- Task directions -
Find each line below that includes "title", then copy it.

[Difference listings]
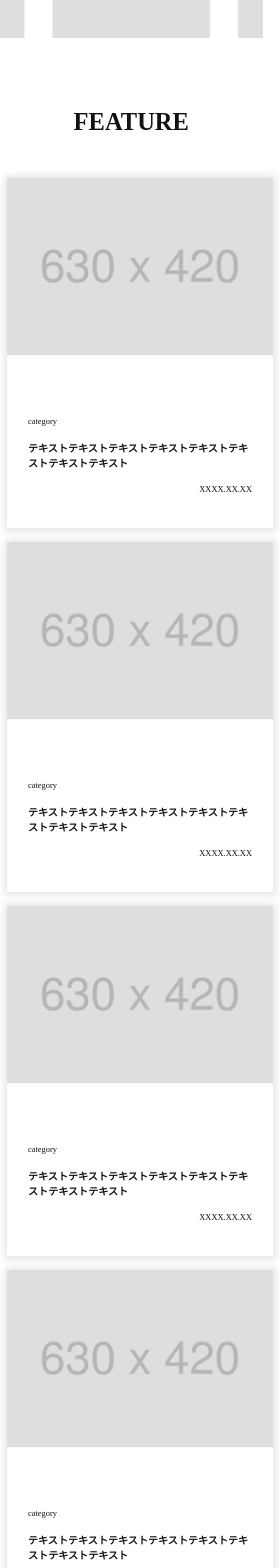
Repository: n19880405nick/challenge
Page: Codestep/Sneakers/sneakers.html
The author's editor kept a record of every edit. The page is drawn from the files as they stood at one moment, then again after the next edit.
The browser window is 375 px wide. The page is 400 px wide, so the pictures cover 400 px, including what lies to the right of the window. The pictures show the part of the page from y = 1255 to 3495 px (the page is 11348 px tall before and 11708 px after), at 70% of full size.
Some web libraries are served in a nearby version.

Above is the page before.

### Codestep/Sneakers/sneakers.html
<!DOCTYPE html>
<html lang="ja">
  <head>
    <meta charset="utf-8">
    <meta name="viewport" content="width=device-widht, initial-scale=1.0">
    <title>Sneakers</title>
    <link rel="stylesheet" href="sneakers.css">
    <link rel="shortcut icon" href="img/favicon.ico">
    <link rel="stylesheet" type="text/css" href="https://cdn.jsdelivr.net/npm/slick-carousel@1.8.1/slick/slick.css">
    <link rel="stylesheet" type="text/css" href="https://cdnjs.cloudflare.com/ajax/libs/slick-carousel/1.9.0/slick-theme.css">
    <script src="https://ajax.googleapis.com/ajax/libs/jquery/3.6.0/jquery.min.js"></script>
    <script src="jquery.inview.min.js"></script>
    <script type="text/javascript" src="https://cdn.jsdelivr.net/npm/slick-carousel@1.8.1/slick/slick.min.js"></script>
    <script src="main.js"></script>
  </head>

  <body>
    <header>
      <a href=""><img class="logo" src="img/logo.svg"></a>
      <nav>
        <ul class="nav-lists">
          <li><a href="#pickup">PICK UP</a></li>
          <li><a href="#feature">FEATURE</a></li>
          <li><a href="#contact">CONTACT</a></li>
        </ul>
        <ul class="nav-sns">
          <li><a href="https://twitter.com/">Twitter</a></li>
          <li><a href="https://www.facebook.com/">facebook</a></li>
          <li><a href="https://www.instagram.com/">instagram</a></li>
        </ul>
      </nav>
      <div class="hamburger">
        <span></span>
        <span></span>
        <span></span>
      </div>
      <div class="mask"></div>
    </header>

    <main>
      <div id="main-visual"></div>

      <section id="pickup">
        <h1 class="title">PICK UP</h1>
        <ul class="slider">
          <li><img src="img/pickup1.jpg"></li>
          <li><img src="img/pickup2.jpg"></li>
          <li><img src="img/pickup3.jpg"></li>
          <li><img src="img/pickup4.jpg"></li>
          <li><img src="img/pickup5.jpg"></li>
          <li><img src="img/pickup6.jpg"></li>
          <li><img src="img/pickup7.jpg"></li>
          <li><img src="img/pickup8.jpg"></li>
          <li><img src="img/pickup9.jpg"></li>
        </ul>
      </section>

      <section id="feature">
        <h1 class="title">FEATURE</h1>
        <div class="feature-contents">
          <div class="feature-content">
            <img class="feature-image" src="img/feature1.jpg">
            <div class="feature-texts">
              <span>category</span>
              <span><strong>テキストテキストテキストテキストテキストテキストテキストテキスト</strong></span>
              <span>XXXX.XX.XX</span>
            </div>
          </div>
          <div class="feature-content">
            <img class="feature-image" src="img/feature2.jpg">
            <div class="feature-texts">
              <span>category</span>
              <span><strong>テキストテキストテキストテキストテキストテキストテキストテキスト</strong></span>
              <span>XXXX.XX.XX</span>
            </div>
          </div>
          <div class="feature-content">
            <img class="feature-image" src="img/feature3.jpg">
            <div class="feature-texts">
              <span>category</span>
              <span><strong>テキストテキストテキストテキストテキストテキストテキストテキスト</strong></span>
              <span>XXXX.XX.XX</span>
            </div>
          </div>
          <div class="feature-content">
            <img class="feature-image" src="img/feature4.jpg">
            <div class="feature-texts">
              <span>category</span>
              <span><strong>テキストテキストテキストテキストテキストテキストテキストテキスト</strong></span>
              <span>XXXX.XX.XX</span>
            </div>
          </div>
          <div class="feature-content">
            <img class="feature-image" src="img/feature5.jpg">
            <div class="feature-texts">
              <span>category</span>
              <span><strong>テキストテキストテキストテキストテキストテキストテキストテキスト</strong></span>
              <span>XXXX.XX.XX</span>
            </div>
          </div>
          <div class="feature-content">
            <img class="feature-image" src="img/feature6.jpg">
            <div class="feature-texts">
              <span>category</span>
              <span><strong>テキストテキストテキストテキストテキストテキストテキストテキスト</strong></span>
              <span>XXXX.XX.XX</span>
            </div>
          </div>
          <div class="feature-content">
            <img class="feature-image" src="img/feature7.jpg">
            <div class="feature-texts">
              <span>category</span>
              <span><strong>テキストテキストテキストテキストテキストテキストテキストテキスト</strong></span>
              <span>XXXX.XX.XX</span>
            </div>
          </div>
          <div class="feature-content">
            <img class="feature-image" src="img/feature8.jpg">
            <div class="feature-texts">
              <span>category</span>
              <span><strong>テキストテキストテキストテキストテキストテキストテキストテキスト</strong></span>
              <span>XXXX.XX.XX</span>
            </div>
          </div>
          <div class="feature-content">
            <img class="feature-image" src="img/feature9.jpg">
            <div class="feature-texts">
              <span>category</span>
              <span><strong>テキストテキストテキストテキストテキストテキストテキストテキスト</strong></span>
              <span>XXXX.XX.XX</span>
            </div>
          </div>
        </div>
      </section>

      <section id="contact">
        <h1 class="title">CONTACT</h1>
        <div class="contact-contents">
          <div class="contact-texts">
            <span>
              テキストテキストテキスト<br><br>
              テキストテキストテキストテキストテキストテキストテキストテキストテキスト
              テキストテキストテキストテキストテキストテキストテキストテキストテキスト
              テキストテキストテキストテキストテキストテキストテキストテキストテキスト<br><br>
              テキストテキストテキストテキストテキストテキストテキストテキストテキスト
              テキストテキストテキストテキストテキストテキストテキストテキストテキスト
              テキストテキストテキストテキストテキストテキストテキストテキストテキスト
            </span>
          </div>
          <div class="contact-inputs">
            <label>Name:</label>
            <input type="name">
            <label>Mail:</label>
            <input type="email">
            <label>Message:</label>
            <textarea rows="3"></textarea>
            <a href=""><button>SEND</button></a>
          </div>
        </div>
      </section>
    </main>

    <footer>
      <span class="copyright">© Sneakers</span>
    </footer>
  </body>
</html>

### Codestep/Sneakers/sneakers.css
*{
  margin: 0;
  padding: 0;
  box-sizing: border-box;
}

body{
  color: #121212;
  font-size: 0.9rem;
}
/*header*/
header{
  width: 100vw;
  position: fixed;
  top: 0;
  background-color: white;
  z-index: 3;
}

.logo{
  width: 150px;
  height: 80px;
  margin-left: 30px;
}

nav{
  width: 300px;
  height: 100vw;
  position: fixed;
  top: 0;
  left: -500px;
  background-color: #121212;
  opacity: 0;
  visibility: hidden;
  transition: 0.5s;
}

.open nav{
  left: 0;
  opacity: 1;
  visibility: visible;
  z-index: 10;
}

.nav-lists, .nav-sns{
  width: 250px;
  margin: 50px auto;
}

.nav-lists li{
  padding: 20px 0;
  border-bottom: solid 1px white;
}

.nav-lists li:first-child{
  border-top: solid 1px white;
}

.nav-sns li{
  margin: 10px 0;
}

.nav-lists li a,
.nav-sns li a{
  color: white;
  text-decoration: none;
}

.hamburger{
  width: 120px;
  height: 80px;
  background-color: transparent;
  border: solid 1px transparent;
  cursor: pointer;
  position: fixed;
  top: 0;
  right: 0;
  z-index: 10;
}

.hamburger span{
  content: "";
  display: block;
  width: 30px;
  height: 2px;
  background-color: #121212;
  position: absolute;
  top: 35px;
  right: 45px;
  transition: 0.5s;
}

.hamburger span:first-child{
  top: 25px;
}

.hamburger span:last-child{
  top: 45px;
}

.open .hamburger span{
  background-color: white;
}

.open .hamburger span:first-child{
  transform: translateY(10px) rotate(315deg);
}

.open .hamburger span:nth-child(2){
  display: none;
}

.open .hamburger span:last-child{
  transform: translateY(-10px) rotate(-315deg);
}

.mask{
  width: 100vw;
  height: 100vh;
  display: none;
  position: fixed;
  top: 0;
  left: 0;
  background-color: rgba(0, 0, 0, 0.6);
  z-index: 5;
}

.open .mask{
  display: block;
}
/*main*/
#main-visual{
  width: 100vw;
  height: 100vh;
  background-image: url("img/bg.gif");
  background-repeat: repeat;
  animation: bgloop 10s linear infinite;
}

@keyframes bgloop{
  0% { background-position: 0 0;}
  100% { background-position: -700px 700px;}
}
/*pickup*/
#pickup, #feature{
  margin: 100px 0 50px;
}

.title{
  width: fit-content;
  font-size: 35px;
  margin: 50px auto;
}

.slider img{
  width: 450px;
  height: 300px;
  margin: 0 50px;
}
/*feature*/
.feature-contents{
  max-width: 1300px;
  margin: 0 auto;
  display: grid;
  grid-template-columns: repeat(auto-fit, minmax(400px, 1fr));
}

.feature-content{
  max-width: 400px;
  height: 500px;
  margin: 10px;
  box-shadow: 0 0 10px 5px rgba(0, 0, 0, 0.1);
  position: relative;
}

.feature-image{
  width: 100%;
  position: absolute;
  top: 100px;
  visibility: hidden;
  opacity: 0;
  transition: 0.5s;
}

.feature-image.is-inview{
  top: 0;
  visibility: visible;
  opacity: 1;
}

.feature-texts{
  margin-top: 300px;
  padding: 30px;
  display: flex;
  flex-direction: column;
}

.feature-texts span{
  margin: 10px 0;
}

.feature-texts span:first-child,
.feature-texts span:last-child{
  font-size: 12px;
}

.feature-texts span:last-child{
  margin-left: auto;
}
/*contact*/
#contact{
  padding: 50px 0;
  background-color: #121212;
  color: white;
}

.contact-contents{
  max-width: 1300px;
  margin: 0 auto;
  display: flex;
  justify-content: center;
}

.contact-texts{
  width: 550px;
  margin-right: 100px;
}

.contact-inputs{
  width: 550px;
  display: flex;
  flex-direction: column;
}

.contact-inputs input{
  font-size: 20px;
  margin-bottom: 20px;
  padding: 3px 10px;
  height: 40px;
}

.contact-inputs textarea{
  font-size: 20px;
  margin-bottom: 20px;
  padding: 3px 10px;
}

.contact-inputs input:focus,
.contact-inputs textarea:focus{
  outline-width: 0;
}

.contact-inputs button{
  width: 200px;
  height: 50px;
  background-color: transparent;
  border: solid 1px white;
  color: white;
  cursor: pointer;
}

.contact-inputs button:hover{
  background-color: white;
  color: #121212;
}
/*footer*/
footer{
  padding: 20px 0;
  background-color: #121212;
  color: white;
  font-size: 14px;
  display: flex;
  justify-content: center;
  align-items: center;
}
/*responsive*/
@media screen and (max-width: 600px){
  .slider img{
    width: 60vw;
    height: 40vh;
    margin: 0 20px;
  }

  .feature-content{
    max-width: 400px;
  height: 500px;
    margin: 10px;
    box-shadow: 0 0 10px 5px rgba(0, 0, 0, 0.1);
    position: relative;
  }
}

### Codestep/Sneakers/main.js
$(function(){
	$('a[href^="#').click(function(){
		let href = $(this).attr("href");
		let target = $(href == "#" || href == "" ? 'html' : href);
		let position = target.offset().top - 100;
		$("html, body").animate({scrollTop:position}, 600, "swing");
	});
	$('.hamburger').on('click',function(){
		if($('header').hasClass('open')){
			$('header').removeClass('open');
		}else{
			$('header').addClass('open');
		}
	});
	$('nav').on('click',function(){
		$('header').removeClass('open');
	});
	$('.mask').on('click',function(){
		$('header').removeClass('open');
	});
	// slider
	$('.slider').slick({
		infinite: true,
  	slidesToScroll: 1,
  	slidesToShow: 1,
		centerMode: true,
  	variableWidth: true
	});
	// inview
	$('.feature-image').on('inview',function(event, isInView, visiblePartX, visiblePartY){
    if (isInView){
      $(this).addClass('is-inview');
    }
  });
});

Loaded but not shown: Codestep/Sneakers/jquery.inview.min.js (common file)

After the next edit:
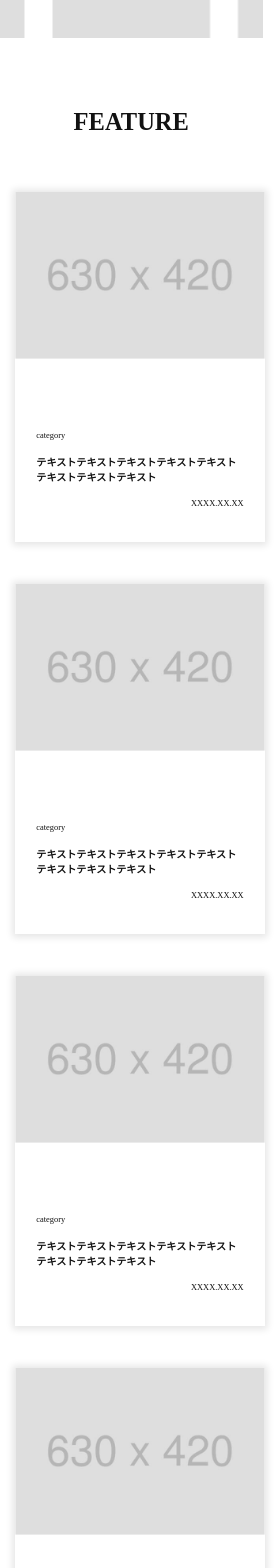
The edit:
--- a/Codestep/Sneakers/sneakers.css
+++ b/Codestep/Sneakers/sneakers.css
@@ -282,10 +282,7 @@
   }
 
   .feature-content{
-    max-width: 400px;
-  height: 500px;
-    margin: 10px;
-    box-shadow: 0 0 10px 5px rgba(0, 0, 0, 0.1);
-    position: relative;
+    margin: 30px auto;
+    max-width: 95vw;
   }
 }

- Result of the exercise -
    <title>Sneakers</title>
        <h1 class="title">PICK UP</h1>
        <h1 class="title">FEATURE</h1>
        <h1 class="title">CONTACT</h1>
.title{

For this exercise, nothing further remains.